The “last mile delivery” from the dealer to the household is just one of the multiple complaints that surfaced in the survey and the hearing. While the household coverage under Priority or Antyodaya increased under NFSA, it varies “significantly” across regions, a release by the organizers claimed. The survey– conducted in about 3600 households– underscores many problems.
“Missing persons on the ration cards was a problem…approximately, every one person in eight is left out of the ration card,” it said.
An interesting, albeit corrupt, practise on part of the dealers was highlighted by Basanti Devi of Rakshi village in Banke Bazar block in Gaya district of Bihar.
“The dealer asks for all the coupon [of the year] on basis of which the entitlement is distributed.

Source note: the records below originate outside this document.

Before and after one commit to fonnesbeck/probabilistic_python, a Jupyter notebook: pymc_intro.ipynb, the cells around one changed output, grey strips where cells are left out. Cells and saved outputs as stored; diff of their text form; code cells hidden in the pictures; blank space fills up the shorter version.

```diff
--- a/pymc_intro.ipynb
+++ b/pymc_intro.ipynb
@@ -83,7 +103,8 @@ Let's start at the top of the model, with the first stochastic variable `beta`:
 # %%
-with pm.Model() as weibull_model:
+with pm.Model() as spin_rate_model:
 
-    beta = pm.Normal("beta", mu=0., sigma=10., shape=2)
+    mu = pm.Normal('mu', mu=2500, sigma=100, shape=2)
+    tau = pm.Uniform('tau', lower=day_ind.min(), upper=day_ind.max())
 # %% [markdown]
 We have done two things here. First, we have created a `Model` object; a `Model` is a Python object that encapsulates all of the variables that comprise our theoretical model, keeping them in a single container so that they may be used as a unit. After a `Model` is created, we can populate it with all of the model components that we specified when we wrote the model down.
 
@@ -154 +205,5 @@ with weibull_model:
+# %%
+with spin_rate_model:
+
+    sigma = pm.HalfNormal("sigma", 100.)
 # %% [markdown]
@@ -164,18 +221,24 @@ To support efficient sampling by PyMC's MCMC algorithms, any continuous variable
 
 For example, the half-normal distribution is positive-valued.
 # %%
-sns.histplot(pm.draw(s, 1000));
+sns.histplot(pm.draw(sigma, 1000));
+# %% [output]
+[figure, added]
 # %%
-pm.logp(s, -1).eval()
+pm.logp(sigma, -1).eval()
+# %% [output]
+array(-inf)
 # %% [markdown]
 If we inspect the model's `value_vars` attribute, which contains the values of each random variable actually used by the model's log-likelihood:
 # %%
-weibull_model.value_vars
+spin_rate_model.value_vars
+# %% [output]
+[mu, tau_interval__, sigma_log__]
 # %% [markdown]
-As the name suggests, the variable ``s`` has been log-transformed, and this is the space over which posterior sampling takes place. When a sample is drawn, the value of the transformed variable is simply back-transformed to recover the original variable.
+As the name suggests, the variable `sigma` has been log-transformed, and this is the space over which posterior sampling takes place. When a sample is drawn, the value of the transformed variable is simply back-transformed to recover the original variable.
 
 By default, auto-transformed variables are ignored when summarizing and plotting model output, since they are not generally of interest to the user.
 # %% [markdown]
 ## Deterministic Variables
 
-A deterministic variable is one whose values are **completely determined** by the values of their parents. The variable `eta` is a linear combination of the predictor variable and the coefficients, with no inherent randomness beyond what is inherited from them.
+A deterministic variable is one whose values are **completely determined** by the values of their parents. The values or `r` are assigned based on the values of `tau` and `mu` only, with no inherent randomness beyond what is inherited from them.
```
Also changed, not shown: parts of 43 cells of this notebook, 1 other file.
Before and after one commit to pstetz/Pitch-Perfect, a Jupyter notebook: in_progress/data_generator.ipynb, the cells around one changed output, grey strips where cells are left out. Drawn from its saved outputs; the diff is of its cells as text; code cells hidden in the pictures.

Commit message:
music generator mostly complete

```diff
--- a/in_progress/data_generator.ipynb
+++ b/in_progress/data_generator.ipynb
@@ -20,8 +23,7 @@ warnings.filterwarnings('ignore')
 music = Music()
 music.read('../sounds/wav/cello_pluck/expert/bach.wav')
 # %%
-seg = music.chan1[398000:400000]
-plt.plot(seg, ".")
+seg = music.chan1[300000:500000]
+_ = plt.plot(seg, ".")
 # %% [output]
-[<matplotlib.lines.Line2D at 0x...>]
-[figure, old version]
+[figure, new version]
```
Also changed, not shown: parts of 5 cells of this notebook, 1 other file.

The dealer keeps coupons and distributes ration according to his whims,” Ms Devi said. The dealers are supposed to take one coupon per person per month. The Block Development Officer of Banke Bazar accepted that it is a problem and asked not to give the coupons. “We could be penalised in a bigger way if we do not give the coupens,” said Ms Devi.
However, in spite of its shortcomings NFSA has largely fulfilled its promises. “The purpose of NFSA was to make people aware of their entitlement– to make it simple and clear– and it was largely achieved. Moreover, household coverage has more than doubled since NFSA was passed and thus the purpose of having such an Act is served,” said Mr Dreze.